John W. Schoen is an award-winning online journalist, who has reported and written about economics, business and financial news for more than 30 years. He is economics reporter for CNBC.com, and was a founder of msnbc.com, CNBC and public radio's Marketplace.
His reporting covers a wide range of economic stories, from Beijing to Berlin. In the summer of 2012, he reported on the economic and financial turmoil in Europe as a fellow with the RIAS RTDNF German-American Journalist Exchange Program. In 2010, he was chosen as a fellow on the first China U.S. Journalist Exchange, sponsored by the East West Center. He produced a series of reports, China 2.0, describing the increasing strains on China's rapidly growing economy.
Schoen's reporting has earned two Best in Business awards from the Society of American Business Editors and Writers, and he was a finalist for a Gerald Loeb Award for Distinguished Business and Financial Journalism.
He is also an adjunct professor at Columbia University's Graduate School of Journalism.
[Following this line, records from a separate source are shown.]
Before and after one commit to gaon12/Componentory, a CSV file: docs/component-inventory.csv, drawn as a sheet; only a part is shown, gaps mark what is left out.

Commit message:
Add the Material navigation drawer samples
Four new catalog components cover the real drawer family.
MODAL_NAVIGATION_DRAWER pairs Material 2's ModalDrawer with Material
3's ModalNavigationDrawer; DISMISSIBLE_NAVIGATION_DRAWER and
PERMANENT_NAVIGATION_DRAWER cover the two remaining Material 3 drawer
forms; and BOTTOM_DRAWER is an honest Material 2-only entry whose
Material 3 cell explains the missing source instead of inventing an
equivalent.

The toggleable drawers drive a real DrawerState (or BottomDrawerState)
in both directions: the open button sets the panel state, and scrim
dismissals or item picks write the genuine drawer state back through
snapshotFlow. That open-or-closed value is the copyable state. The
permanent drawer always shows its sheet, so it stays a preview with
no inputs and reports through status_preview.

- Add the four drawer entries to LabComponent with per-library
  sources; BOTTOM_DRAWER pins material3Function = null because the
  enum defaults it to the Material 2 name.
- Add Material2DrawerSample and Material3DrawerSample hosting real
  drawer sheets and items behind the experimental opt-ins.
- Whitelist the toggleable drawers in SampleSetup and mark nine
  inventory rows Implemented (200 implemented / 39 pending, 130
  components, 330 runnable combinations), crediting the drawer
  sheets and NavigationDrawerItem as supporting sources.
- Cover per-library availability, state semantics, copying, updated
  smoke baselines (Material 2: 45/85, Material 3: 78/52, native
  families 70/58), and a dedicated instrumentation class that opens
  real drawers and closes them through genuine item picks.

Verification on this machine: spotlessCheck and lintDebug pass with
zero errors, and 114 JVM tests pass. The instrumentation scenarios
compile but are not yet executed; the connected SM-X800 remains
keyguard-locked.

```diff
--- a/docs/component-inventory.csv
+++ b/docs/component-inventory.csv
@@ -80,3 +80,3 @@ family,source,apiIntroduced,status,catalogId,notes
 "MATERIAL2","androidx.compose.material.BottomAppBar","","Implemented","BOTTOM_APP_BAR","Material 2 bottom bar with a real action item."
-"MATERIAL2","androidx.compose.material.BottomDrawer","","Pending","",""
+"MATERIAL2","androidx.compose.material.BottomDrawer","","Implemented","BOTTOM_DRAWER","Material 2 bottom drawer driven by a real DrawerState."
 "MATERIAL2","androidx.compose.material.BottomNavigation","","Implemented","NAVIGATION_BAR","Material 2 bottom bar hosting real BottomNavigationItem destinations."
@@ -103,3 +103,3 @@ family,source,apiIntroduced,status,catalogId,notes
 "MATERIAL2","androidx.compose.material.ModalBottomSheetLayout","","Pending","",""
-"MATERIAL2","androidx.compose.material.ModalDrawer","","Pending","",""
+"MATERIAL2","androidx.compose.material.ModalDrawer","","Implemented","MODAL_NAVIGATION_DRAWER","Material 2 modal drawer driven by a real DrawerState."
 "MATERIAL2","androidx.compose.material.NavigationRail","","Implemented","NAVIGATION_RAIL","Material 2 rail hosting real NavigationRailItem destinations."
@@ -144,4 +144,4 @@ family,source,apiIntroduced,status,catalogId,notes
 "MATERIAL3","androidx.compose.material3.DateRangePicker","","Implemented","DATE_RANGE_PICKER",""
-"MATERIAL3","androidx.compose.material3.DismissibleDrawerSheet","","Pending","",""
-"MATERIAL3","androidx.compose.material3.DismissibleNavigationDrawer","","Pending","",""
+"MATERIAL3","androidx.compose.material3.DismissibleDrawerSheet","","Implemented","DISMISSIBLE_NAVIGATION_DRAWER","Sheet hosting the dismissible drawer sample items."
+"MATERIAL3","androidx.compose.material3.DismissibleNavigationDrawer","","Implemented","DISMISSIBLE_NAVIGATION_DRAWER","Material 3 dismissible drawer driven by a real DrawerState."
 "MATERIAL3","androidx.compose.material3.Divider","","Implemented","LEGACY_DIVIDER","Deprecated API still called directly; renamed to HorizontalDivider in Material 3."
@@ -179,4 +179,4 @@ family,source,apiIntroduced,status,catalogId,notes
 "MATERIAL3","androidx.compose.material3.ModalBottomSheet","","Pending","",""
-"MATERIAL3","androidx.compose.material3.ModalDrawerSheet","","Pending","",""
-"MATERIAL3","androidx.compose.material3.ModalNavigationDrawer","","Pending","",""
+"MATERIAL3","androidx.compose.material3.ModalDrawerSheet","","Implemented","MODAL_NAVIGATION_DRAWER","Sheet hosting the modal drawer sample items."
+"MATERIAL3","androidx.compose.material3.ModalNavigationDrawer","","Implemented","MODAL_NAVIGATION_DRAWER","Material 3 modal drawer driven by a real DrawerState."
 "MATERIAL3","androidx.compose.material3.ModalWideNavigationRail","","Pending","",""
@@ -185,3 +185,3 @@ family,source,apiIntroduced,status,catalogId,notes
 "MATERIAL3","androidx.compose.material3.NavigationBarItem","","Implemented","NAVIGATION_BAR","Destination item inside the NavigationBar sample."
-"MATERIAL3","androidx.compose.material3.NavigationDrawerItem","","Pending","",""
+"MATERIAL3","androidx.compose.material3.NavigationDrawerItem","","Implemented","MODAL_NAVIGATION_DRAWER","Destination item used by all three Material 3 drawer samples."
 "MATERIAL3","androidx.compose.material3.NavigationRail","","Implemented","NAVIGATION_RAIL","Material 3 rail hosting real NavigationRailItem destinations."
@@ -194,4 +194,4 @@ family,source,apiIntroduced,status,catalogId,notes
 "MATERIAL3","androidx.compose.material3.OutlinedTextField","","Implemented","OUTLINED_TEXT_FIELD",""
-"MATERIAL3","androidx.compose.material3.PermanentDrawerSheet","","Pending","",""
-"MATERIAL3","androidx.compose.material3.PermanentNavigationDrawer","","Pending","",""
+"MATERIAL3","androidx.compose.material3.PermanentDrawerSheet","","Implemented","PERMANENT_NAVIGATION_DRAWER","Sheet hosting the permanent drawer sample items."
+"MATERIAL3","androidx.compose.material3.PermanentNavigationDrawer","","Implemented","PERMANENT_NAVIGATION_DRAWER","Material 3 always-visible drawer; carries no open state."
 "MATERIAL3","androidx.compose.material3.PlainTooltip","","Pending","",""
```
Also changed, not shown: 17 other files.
Schoen lives with his wife in Connecticut, where his two adult children occasionally come to visit.
CNBC took a look at the economic records of the presidents since Jimmy Carter to assess President Obama's performance.
Increased productivity in U.S. factories will make it tough to restore the bulk of lost manufacturing jobs.
A RAND study estimates that the lack of sleep among workers is costing the U.S. economy up to $411 billion a year, or about 2.28 percent of GDP.
Mergers and acquisitions are ramping up in the U.S. oil patch following a deal drought.
As the price of crude shows little sign of revival, some parts of America's oil country are taking a much bigger hit than others.
The failure of the U.S. to ratify a Pacific trade deal has dealt Japan major setbacks in its efforts to boost exports.
America's oil field workers already took a hit last year. This year, they're taking another one, and worse.
President-elect Trumps' promise to rebuilding U.S. roads and airports — popular with voters — won't be easy.